I would hate for you to ever have to see the things I've seen. I know we've had some really, really bad things happen. I know we have a system that's willing to kill innocent people in order to keep the secret that they were innocent.
If there's a moment in that play you could say, "There, they really got it right..."
The whole play, really. One of the worst parts of the play for me was where they find out that the guy is actually innocent. We saw the cop was sitting there. He's heard that he was innocent. He hears every bit of it. He hangs his head--and he's sad to hear it.
But he doesn't run to the sheriff. He doesn't run to the courthouse. And that's exactly the way things worked for me.
Everybody heard it. Everybody knew it. But nobody did anything about it.
That's got to be one of the most accurate parts of the play for me.
If I ask you what the show got right, I have to ask you what doesn't show up on stage-- maybe what can't show up there.
The pain of the person that's innocent sent to Death Row. The pain his loved ones and parents have to go through. When an innocent person is sent to Death Row, you're creating two victims. The person that was killed and the person sent to death row to die.
I don't think there's any way to convey that pain I went through on Death Row.
Reviews & Openings
The Man Who Tried To Save The World, Burning Coal Theater, Kennedy Theater, BTI Center, Thursday-Sunday, through June 13, $15-$12, 834-4001; Paper Hand Puppet Intervention, two shows Saturday, May 27: Duke Gardens Amphitheater at 11 a.m., and Chatham Mills, Pittsboro, at 8 p.m.
*** Jacques Brel is Alive and Well and Living in Paris, Raleigh Little Theatre--Since this was my first exposure to the songs of Jacques Brel--and I really didn't care for most of them--I'm probably not the best person to ask about this 1967 musical. Like Smokey Joe's Cafe (coming to RLT next month), Jacques Brel is a plotless two-act collection of songs illustrated by a singing quartet.
I can say that Heather Powell, Don Smith and Olive McKrell were in fine voice, with somewhat weaker vocal work and acting from Alan Seales. And Julie Florin's orchestra was exuberant during Brel's raucous celebrations and satires--but tentative at times interpreting his darker themes.
I did appreciate the artistic schisms in "The Desperate Ones," "Timid Frieda" and "Old Folks." But where such world-weary songs hit a contemporary emotional--and political--nerve, similar ones struck me as merely maudlin.
Between these, Jacques Brel ascended the absurdist's merry-go-round in delightful send-ups like "Madeleine" and "The Middle Class." Still, at the end I wondered of these songs' impact in the original French.

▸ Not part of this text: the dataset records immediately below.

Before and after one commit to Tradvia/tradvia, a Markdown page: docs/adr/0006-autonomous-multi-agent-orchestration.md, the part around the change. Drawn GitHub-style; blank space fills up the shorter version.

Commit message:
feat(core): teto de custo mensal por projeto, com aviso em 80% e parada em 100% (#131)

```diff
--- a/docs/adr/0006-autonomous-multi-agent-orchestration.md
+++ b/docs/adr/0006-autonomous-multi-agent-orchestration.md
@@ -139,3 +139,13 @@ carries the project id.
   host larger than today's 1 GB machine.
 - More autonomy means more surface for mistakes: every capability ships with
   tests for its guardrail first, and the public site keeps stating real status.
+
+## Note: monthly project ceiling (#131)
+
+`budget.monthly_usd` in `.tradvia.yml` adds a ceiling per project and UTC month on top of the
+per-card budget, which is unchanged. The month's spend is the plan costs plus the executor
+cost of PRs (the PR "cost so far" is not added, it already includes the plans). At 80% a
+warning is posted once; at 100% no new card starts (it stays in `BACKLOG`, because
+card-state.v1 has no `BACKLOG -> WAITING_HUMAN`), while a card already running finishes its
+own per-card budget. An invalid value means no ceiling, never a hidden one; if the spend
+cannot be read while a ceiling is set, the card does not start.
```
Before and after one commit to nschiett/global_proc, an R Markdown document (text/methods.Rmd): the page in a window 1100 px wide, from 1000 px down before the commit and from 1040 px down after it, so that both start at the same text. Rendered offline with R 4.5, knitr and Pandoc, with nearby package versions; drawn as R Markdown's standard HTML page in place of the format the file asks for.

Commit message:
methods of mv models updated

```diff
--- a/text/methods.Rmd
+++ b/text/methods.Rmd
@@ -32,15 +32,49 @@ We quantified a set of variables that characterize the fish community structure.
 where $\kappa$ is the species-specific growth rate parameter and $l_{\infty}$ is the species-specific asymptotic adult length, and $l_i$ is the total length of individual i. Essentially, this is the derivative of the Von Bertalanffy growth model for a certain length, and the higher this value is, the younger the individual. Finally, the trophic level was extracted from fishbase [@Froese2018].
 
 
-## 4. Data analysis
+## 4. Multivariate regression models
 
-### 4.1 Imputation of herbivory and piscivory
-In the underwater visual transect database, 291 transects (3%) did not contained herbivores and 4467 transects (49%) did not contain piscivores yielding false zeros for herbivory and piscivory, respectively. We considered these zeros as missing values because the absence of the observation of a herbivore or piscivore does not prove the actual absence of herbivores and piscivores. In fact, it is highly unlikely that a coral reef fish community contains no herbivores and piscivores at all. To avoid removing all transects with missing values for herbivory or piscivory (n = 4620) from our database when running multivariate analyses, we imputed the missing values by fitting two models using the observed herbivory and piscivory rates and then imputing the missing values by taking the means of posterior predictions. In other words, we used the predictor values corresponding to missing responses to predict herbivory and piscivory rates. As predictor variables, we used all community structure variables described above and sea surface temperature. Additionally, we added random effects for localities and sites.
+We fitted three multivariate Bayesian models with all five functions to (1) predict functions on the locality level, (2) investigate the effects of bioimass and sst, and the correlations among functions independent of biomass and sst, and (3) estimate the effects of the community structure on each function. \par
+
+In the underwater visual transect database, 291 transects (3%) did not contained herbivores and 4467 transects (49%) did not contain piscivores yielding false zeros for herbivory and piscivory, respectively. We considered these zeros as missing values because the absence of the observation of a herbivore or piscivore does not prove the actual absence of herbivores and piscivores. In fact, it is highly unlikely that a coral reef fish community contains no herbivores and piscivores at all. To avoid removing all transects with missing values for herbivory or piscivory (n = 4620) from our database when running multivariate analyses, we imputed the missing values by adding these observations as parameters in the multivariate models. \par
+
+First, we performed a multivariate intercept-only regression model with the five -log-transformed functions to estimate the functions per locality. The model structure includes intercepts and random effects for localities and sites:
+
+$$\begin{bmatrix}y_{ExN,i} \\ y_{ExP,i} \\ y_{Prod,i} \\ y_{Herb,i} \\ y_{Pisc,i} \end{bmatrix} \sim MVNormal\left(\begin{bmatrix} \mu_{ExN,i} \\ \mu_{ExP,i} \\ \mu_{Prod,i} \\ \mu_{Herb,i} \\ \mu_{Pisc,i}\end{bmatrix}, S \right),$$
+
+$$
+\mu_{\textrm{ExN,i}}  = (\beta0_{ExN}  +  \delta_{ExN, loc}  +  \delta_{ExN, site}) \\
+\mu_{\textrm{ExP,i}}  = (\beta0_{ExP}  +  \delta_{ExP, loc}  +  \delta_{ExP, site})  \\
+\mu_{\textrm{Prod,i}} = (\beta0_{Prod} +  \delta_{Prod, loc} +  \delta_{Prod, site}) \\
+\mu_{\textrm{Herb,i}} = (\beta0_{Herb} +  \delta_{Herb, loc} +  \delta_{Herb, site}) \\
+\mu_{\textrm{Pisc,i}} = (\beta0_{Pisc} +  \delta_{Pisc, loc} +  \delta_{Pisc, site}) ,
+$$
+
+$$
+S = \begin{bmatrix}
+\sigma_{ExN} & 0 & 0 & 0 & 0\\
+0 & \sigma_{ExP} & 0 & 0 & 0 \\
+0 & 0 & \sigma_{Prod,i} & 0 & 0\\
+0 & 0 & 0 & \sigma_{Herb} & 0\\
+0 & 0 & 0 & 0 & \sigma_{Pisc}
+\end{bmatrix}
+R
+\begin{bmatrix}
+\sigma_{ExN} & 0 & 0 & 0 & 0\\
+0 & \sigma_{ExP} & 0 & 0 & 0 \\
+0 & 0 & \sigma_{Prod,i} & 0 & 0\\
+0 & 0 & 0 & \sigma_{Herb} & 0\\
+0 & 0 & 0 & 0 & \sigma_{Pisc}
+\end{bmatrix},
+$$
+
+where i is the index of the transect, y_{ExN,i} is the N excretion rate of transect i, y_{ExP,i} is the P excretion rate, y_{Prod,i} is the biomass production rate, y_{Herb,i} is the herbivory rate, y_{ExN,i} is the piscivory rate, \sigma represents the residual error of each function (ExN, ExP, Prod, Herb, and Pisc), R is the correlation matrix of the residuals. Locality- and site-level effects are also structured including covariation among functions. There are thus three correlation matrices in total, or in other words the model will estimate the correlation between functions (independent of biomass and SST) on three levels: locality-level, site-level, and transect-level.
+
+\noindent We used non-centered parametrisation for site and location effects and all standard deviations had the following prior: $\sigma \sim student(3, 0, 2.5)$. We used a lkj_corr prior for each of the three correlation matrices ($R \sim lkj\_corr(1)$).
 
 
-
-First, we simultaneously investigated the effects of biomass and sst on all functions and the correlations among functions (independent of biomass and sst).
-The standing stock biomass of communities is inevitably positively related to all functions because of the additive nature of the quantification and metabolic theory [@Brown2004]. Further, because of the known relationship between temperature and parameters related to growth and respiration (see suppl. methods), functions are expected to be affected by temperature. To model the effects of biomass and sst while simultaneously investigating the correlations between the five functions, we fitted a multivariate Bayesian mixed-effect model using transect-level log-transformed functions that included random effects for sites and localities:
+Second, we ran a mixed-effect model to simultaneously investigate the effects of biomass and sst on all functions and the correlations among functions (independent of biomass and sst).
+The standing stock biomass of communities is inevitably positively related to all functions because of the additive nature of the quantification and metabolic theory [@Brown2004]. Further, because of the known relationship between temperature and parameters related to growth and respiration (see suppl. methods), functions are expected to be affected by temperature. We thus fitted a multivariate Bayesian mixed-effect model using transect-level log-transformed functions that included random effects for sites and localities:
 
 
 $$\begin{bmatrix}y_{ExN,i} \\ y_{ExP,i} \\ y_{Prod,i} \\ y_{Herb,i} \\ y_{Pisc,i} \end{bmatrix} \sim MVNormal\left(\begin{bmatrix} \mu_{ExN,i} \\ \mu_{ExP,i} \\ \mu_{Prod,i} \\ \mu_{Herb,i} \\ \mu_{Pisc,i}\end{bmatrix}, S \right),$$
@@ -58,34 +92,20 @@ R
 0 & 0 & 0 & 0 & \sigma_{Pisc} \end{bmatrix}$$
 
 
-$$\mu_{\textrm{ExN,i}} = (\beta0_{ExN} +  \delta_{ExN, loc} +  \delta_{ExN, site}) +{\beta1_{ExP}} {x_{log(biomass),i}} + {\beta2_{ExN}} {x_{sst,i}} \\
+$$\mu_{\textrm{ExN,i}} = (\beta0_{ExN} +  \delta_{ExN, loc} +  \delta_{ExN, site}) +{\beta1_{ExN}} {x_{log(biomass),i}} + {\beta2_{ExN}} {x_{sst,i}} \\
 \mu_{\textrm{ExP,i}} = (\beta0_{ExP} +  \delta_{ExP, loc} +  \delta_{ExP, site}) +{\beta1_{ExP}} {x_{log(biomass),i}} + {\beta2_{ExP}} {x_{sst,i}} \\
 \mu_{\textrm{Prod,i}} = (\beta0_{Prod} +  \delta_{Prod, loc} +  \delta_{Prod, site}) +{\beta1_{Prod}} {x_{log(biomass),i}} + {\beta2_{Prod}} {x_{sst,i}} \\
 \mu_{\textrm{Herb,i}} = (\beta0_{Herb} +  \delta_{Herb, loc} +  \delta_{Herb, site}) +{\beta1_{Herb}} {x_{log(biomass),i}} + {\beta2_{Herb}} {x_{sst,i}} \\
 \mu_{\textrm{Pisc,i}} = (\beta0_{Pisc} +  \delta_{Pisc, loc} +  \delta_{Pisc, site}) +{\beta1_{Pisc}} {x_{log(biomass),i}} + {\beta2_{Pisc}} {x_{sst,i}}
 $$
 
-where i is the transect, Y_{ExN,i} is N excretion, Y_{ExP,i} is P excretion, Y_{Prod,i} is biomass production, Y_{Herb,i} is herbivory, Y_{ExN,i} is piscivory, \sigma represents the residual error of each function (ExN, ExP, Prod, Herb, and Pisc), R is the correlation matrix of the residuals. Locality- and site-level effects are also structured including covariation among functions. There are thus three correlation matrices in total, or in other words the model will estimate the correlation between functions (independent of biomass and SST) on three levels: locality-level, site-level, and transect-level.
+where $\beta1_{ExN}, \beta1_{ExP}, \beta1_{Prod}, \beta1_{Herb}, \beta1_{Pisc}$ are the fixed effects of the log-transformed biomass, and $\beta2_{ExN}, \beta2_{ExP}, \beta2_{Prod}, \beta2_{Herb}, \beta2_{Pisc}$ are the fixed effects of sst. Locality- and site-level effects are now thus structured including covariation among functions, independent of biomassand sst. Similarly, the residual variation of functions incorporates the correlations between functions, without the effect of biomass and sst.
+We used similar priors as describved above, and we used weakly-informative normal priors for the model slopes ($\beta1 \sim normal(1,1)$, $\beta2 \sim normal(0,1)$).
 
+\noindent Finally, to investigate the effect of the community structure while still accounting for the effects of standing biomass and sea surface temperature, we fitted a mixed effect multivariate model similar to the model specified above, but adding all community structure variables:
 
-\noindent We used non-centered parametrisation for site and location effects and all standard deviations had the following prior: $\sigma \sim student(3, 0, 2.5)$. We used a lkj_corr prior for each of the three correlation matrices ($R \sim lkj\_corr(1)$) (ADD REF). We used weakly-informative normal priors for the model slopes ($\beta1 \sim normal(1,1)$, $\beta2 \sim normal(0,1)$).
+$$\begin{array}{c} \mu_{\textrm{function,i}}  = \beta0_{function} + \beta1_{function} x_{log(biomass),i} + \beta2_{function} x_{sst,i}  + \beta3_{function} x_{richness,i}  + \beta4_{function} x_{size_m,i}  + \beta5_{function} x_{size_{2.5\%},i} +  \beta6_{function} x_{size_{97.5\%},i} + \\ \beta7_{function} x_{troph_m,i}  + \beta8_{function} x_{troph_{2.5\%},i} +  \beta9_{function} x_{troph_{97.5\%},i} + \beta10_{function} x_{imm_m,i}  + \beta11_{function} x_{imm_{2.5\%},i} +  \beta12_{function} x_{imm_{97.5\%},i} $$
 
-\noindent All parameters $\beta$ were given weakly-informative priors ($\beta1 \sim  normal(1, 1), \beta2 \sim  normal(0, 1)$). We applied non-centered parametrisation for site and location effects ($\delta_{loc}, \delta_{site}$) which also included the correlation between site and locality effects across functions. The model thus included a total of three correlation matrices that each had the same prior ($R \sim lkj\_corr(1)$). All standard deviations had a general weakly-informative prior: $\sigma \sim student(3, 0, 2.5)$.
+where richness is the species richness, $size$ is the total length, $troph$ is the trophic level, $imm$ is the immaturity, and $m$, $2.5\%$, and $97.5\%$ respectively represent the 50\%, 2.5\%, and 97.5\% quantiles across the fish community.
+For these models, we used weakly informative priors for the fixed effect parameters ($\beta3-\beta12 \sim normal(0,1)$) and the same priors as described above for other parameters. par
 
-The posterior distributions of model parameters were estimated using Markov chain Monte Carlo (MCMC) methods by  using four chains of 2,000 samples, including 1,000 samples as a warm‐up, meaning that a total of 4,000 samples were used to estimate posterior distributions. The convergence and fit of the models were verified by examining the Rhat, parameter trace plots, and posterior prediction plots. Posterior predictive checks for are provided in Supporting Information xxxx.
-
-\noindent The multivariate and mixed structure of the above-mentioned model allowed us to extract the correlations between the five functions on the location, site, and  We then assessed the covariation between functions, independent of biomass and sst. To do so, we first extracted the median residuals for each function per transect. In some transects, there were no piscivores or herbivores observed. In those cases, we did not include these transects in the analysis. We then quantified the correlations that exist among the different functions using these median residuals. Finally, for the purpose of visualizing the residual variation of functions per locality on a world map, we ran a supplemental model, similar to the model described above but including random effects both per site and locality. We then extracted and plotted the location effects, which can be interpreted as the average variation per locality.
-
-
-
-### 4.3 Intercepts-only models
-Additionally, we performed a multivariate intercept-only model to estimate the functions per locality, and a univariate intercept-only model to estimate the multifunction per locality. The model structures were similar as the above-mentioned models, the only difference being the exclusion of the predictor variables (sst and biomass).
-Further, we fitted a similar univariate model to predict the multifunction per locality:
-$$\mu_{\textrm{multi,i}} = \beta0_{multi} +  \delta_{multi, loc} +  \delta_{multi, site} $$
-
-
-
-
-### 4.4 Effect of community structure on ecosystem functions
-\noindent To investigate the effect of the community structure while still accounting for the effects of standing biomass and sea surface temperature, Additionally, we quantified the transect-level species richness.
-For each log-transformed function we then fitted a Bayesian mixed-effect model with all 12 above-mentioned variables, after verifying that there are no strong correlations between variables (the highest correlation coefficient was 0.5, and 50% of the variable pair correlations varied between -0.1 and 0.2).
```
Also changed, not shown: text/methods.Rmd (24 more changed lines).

Though some critics will say shows like this should make the case for a songwriter, musical tastes remain an individual affair. A previously cultivated love for Jacques Brel's songs probably is required to get the most out of this work, but as things stand, I saw enough glimmers in Jacques Brel to make me wish I'd had one. (Thursday-Sunday, through May 30. $15-$11. 821-3111.)